Open Access This article is licensed under a Creative Commons Attribution 4.0 International License, which permits use, sharing, adaptation, distribution and reproduction in any medium or format, as long as you give appropriate credit to the original author(s) and the source, provide a link to the Creative Commons licence, and indicate if changes were made. The images or other third party material in this article are included in the article’s Creative Commons licence, unless indicated otherwise in a credit line to the material. If material is not included in the article’s Creative Commons licence and your intended use is not permitted by statutory regulation or exceeds the permitted use, you will need to obtain permission directly from the copyright holder. To view a copy of this licence, visit http://creativecommons.org/licenses/by/4.0/.

Reprints and Permissions

Markowitz, J.E., Gillis, W.F., Jay, M. et al. Spontaneous behaviour is structured by reinforcement without explicit reward. Nature 614, 108–117 (2023). https://doi.org/10.1038/s41586-022-05611-2

Download citation

Received: 20 April 2022

Accepted: 30 November 2022

Published: 18 January 2023

Issue Date: 02 February 2023

DOI: https://doi.org/10.1038/s41586-022-05611-2

Anyone you share the following link with will be able to read this content:

Sorry, a shareable link is not currently available for this article.

Provided by the Springer Nature SharedIt content-sharing initiative

Nature (2023)

By submitting a comment you agree to abide by our Terms and Community Guidelines.

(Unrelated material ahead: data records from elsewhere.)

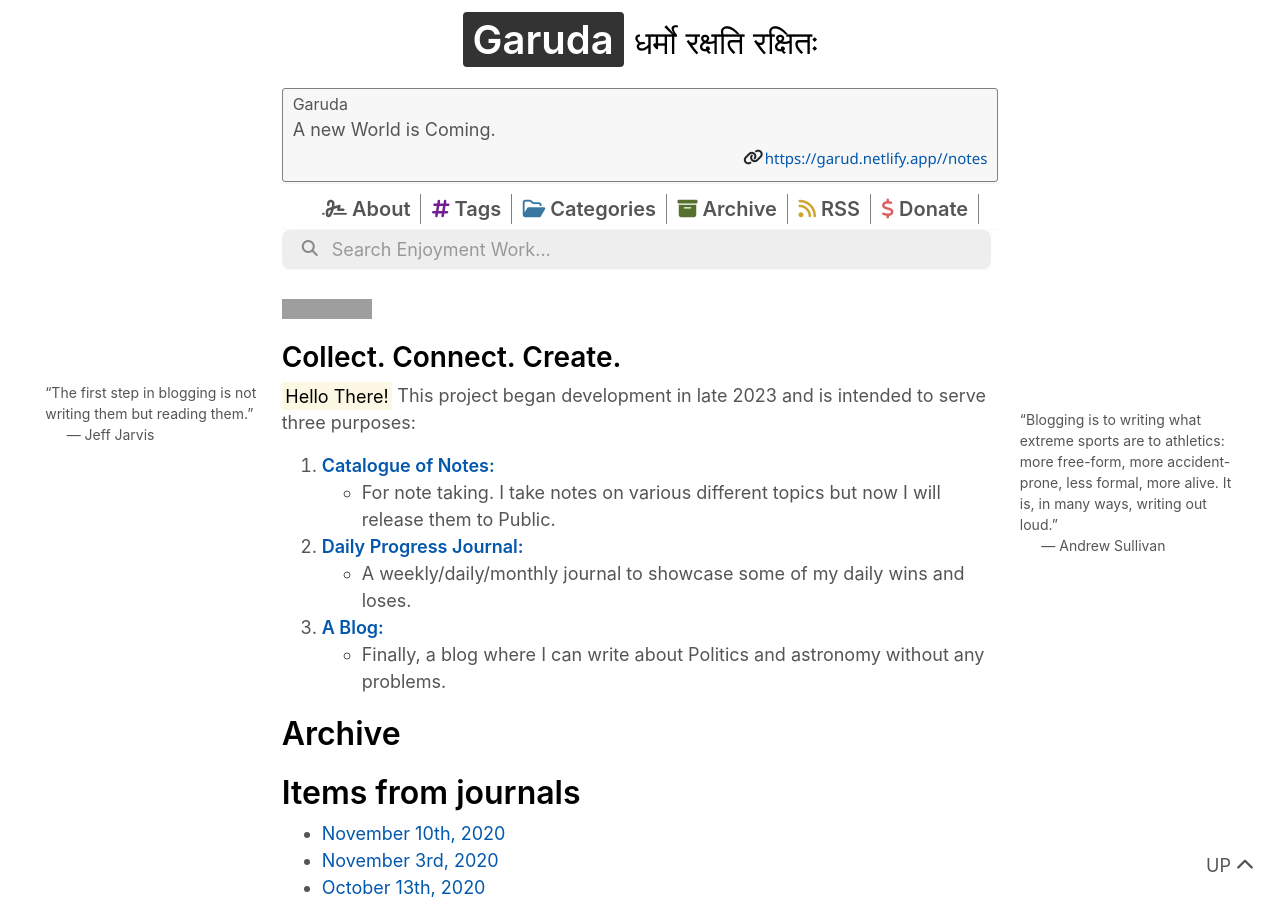
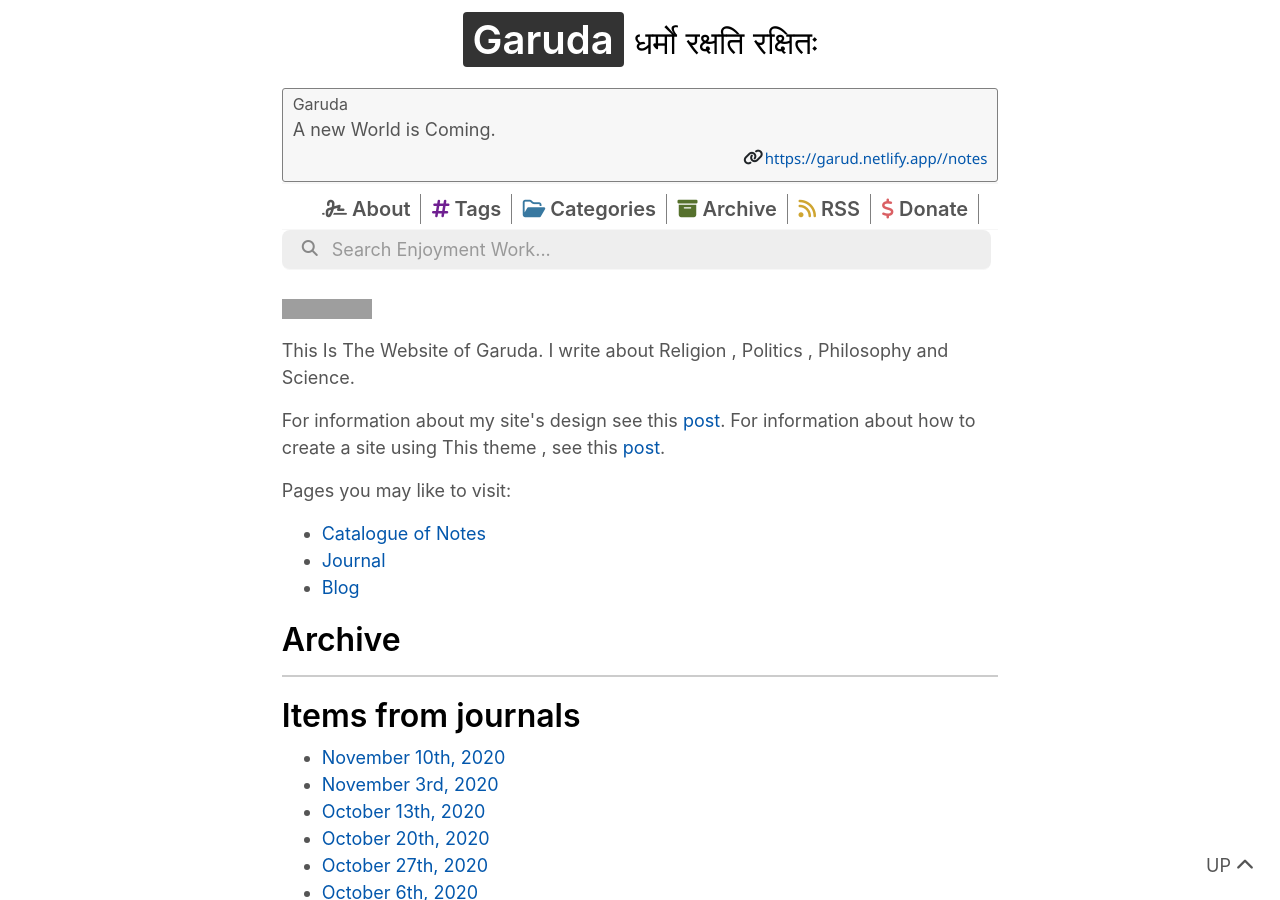
Before and after one commit to stardoom4/blog, a Jekyll site: the page built from index.md, in a window 1280 px wide and 900 px high. Built offline with Jekyll 4.4.1, drawn with Linux system fonts in a browser that asks for light colours; nearby versions of some CDN libraries; grey boxes are pictures that could not be loaded.

Commit message:
Update index.md

```diff
--- a/index.md
+++ b/index.md
@@ -4,18 +4,20 @@ permalink: /
 ---
 
 [![Netlify Status](https://api.netlify.com/api/v1/badges/734e4402-d8d0-42ea-bf25-dd67d3b8ae3b/deploy-status)](https://app.netlify.com/sites/garud/deploys)
-### Collect. Connect. Create.
 
-[[“The first step in blogging is not writing them but reading them.” <br><cite>--- Jeff Jarvis </cite>::lmn]]<mark>Hello There!</mark> This project began development in late 2023 and is intended to serve three purposes:[[“Blogging is to writing what extreme sports are to athletics: more free-form, more accident-prone, less formal, more alive. It is, in many ways, writing out loud.” <br><cite>--- Andrew Sullivan</cite>::rmn]]
+This Is The Website of Garuda. I write about Religion , Politics , Philosophy and Science.
 
-1. [**Catalogue of Notes:**](/notes)
-   - For note taking. I take notes on various different topics but now I will release them to Public.
-2. [**Daily Progress Journal:**](/journals)
-   - A weekly/daily/monthly journal to showcase some of my daily wins and loses.
-3. [**A Blog:**](/posts)
-   - Finally, a blog where I can write about Politics and astronomy without any problems.
+For information about my site's design see this [post](https://garud.netlify.app/posts/exploring-the-features-of-enjoyment-work). For information about how to create a site using This theme , see this [post](https://enjoyment-work.netlify.app/posts/how-to-setup-enjoyment-work).
+
+Pages you may like to visit:
+
+- [Catalogue of Notes](https://garud.netlify.app/notes)
+- [Journal](https://garud.netlify.app/journals)
+- [Blog](https://garud.netlify.app/posts)
+
 
 ## Archive
+<hr>
 {% for collection in site.collections %}
  {% if collection.label != "pages" %}
 
```
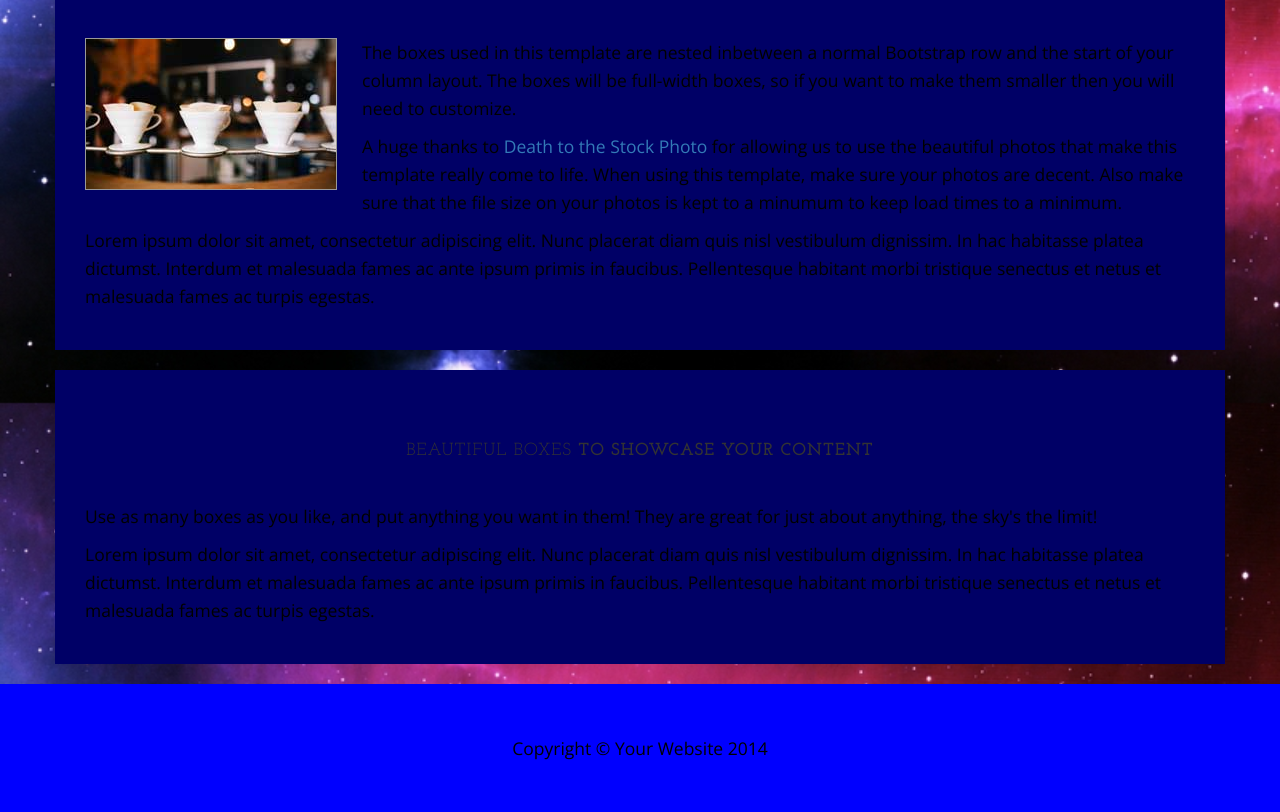
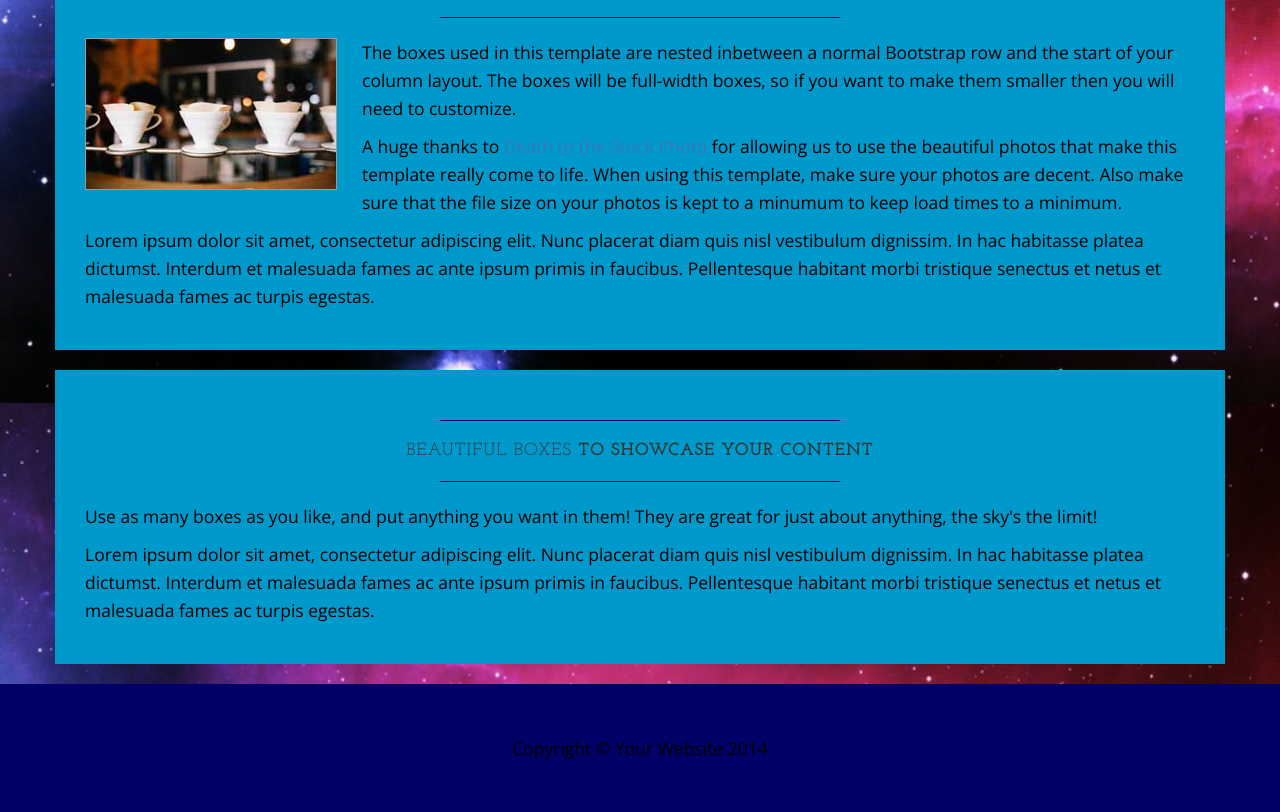
Before and after one commit to Irizumi/About-Me, a plain HTML site: page index.html in a window 1280 px wide. Shown: the part 1197-2009 px from the top of the page. Drawn offline with nearby package versions, Linux system fonts and the light colour scheme.

Commit message:
Update business-casual.css

```diff
--- a/css/business-casual.css
+++ b/css/business-casual.css
@@ -80,7 +80,7 @@ hr {
 .box {
     margin-bottom: 20px;
     padding: 30px 15px;
-    background: #000066;
+    background: #0099cc;
 
 
 }
@@ -104,7 +104,7 @@ hr {
 }
 
 footer {
-    background: #0000ff;
+    background: #000066;
 
 }
 
```
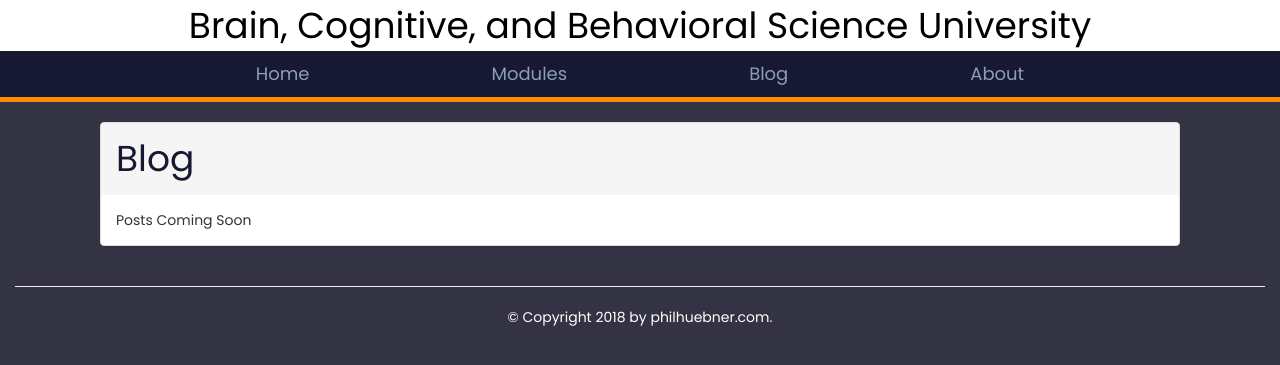
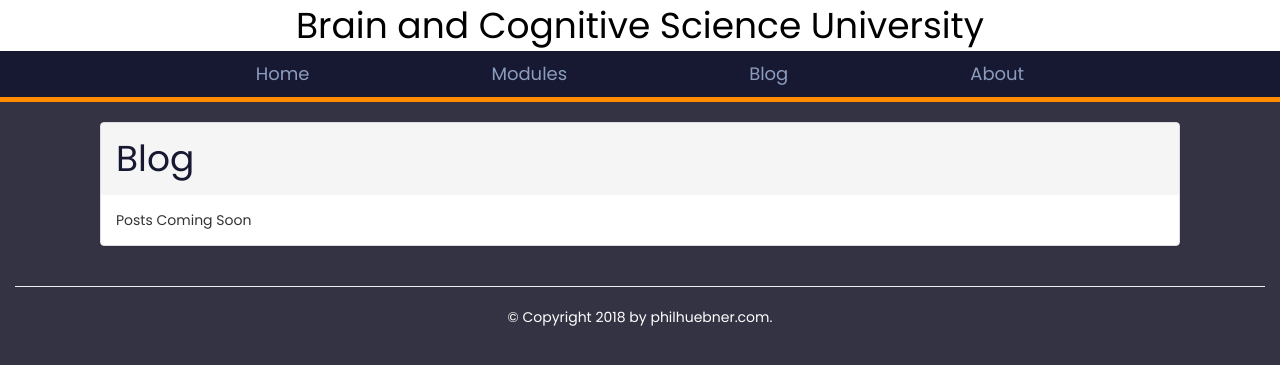
Before and after one commit to jonwillits/bcs_web, a Flask app: page /blog in a window 1280 px wide. Shown: the top 365 px of the page. Run offline with Flask 2, Linux system fonts and the light colour scheme; some libraries are stand-ins or nearby versions.

Commit message:
change title

```diff
--- a/src/templates/base.html
+++ b/src/templates/base.html
@@ -15,7 +15,7 @@
 <body>
 
 <div id="top">
-    <a href="{{ url_for('home') }}">Brain, Cognitive, and Behavioral Science University</a>
+    <a href="{{ url_for('home') }}">Brain and Cognitive Science University</a>
 </div>
 
 <div id="menu">
```
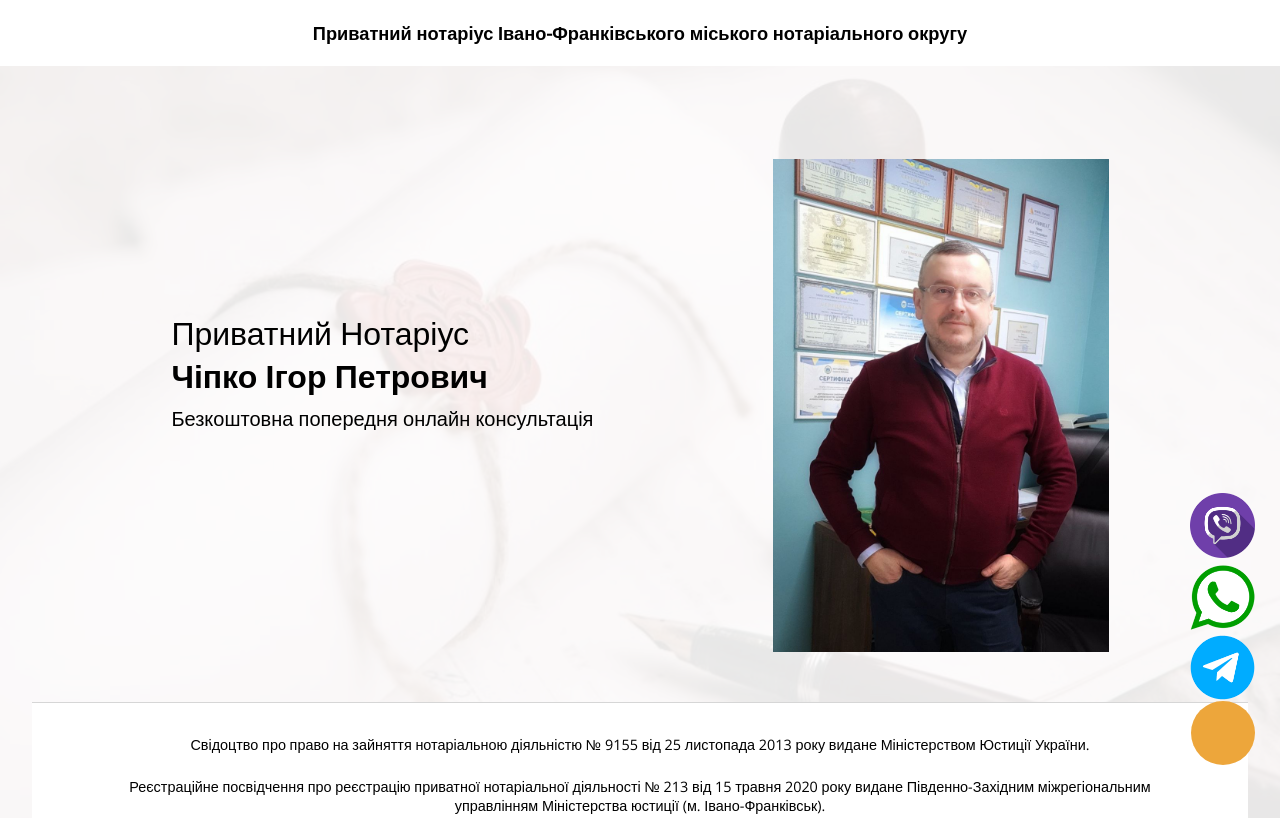
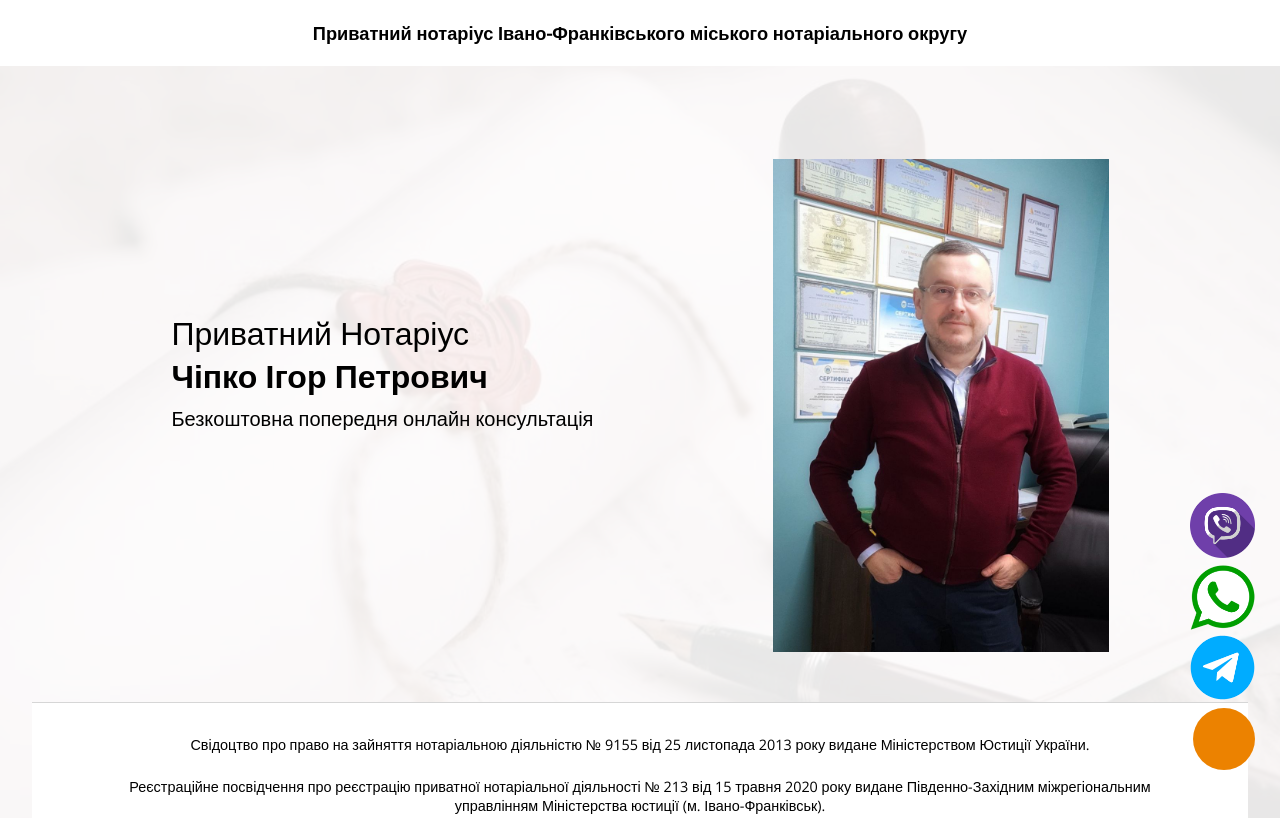
Before and after one commit to Roketskyi/Landing-page_Notary_Igor, a plain HTML site: page index.html in a window 1280 px wide. Shown: the top 818 px of the page. Drawn offline with nearby package versions, Linux system fonts and the light colour scheme.

Commit message:
Add files via upload

```diff
--- a/index.html
+++ b/index.html
@@ -44,13 +44,13 @@
 
     <main class="container">
         <div id="divViber">
-            <!-- <div id="triangle"></div> -->
+            <div id="triangle"></div>
 
             <a href="viber://chat?number=380975405113" style="cursor: pointer; transform: translate(0%, -207px); position: fixed; right: 0;"><img class="viber" src="./images/viber_logo.png" width="65vh"></a>
             <a href="whatsapp://send?phone=380975405113" style="cursor: pointer; transform: translate(0%, -135px); position: fixed; right: 0;"><img class="whatsapp" src="./images/whatsapp_logo.png" width="65vh"></a>
             <a href="https://t.me/reynesss" target="_blank" style="cursor: pointer; transform: translate(0%, -65px); position: fixed; right: 0;"><img class="telegram" src="./images/telegram_logo.png" width="65vh"></a>
 
-            <a class="circle" style="position: fixed; right: 0;"><img src="./images/circle.png"></a>
+            <div class="circle" style="position: fixed; right: 0;"></div>
         </div>
 
         <div class="container-info">
--- a/styles/mainpage.css
+++ b/styles/mainpage.css
@@ -244,12 +244,11 @@ body {
 
 }
 
-.circle img {
-    width: 64px;
-    height: 64px;
+.circle {
+    width: 62px;
+    height: 62px;
     border-radius: 50%;
-
-    /* box-shadow: 4px 2px 14px 0 #00000085; */
+    background-color: rgb(236, 130, 0);
 
     cursor: pointer;
 }
```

If you find something abusive or that does not comply with our terms or guidelines please flag it as inappropriate.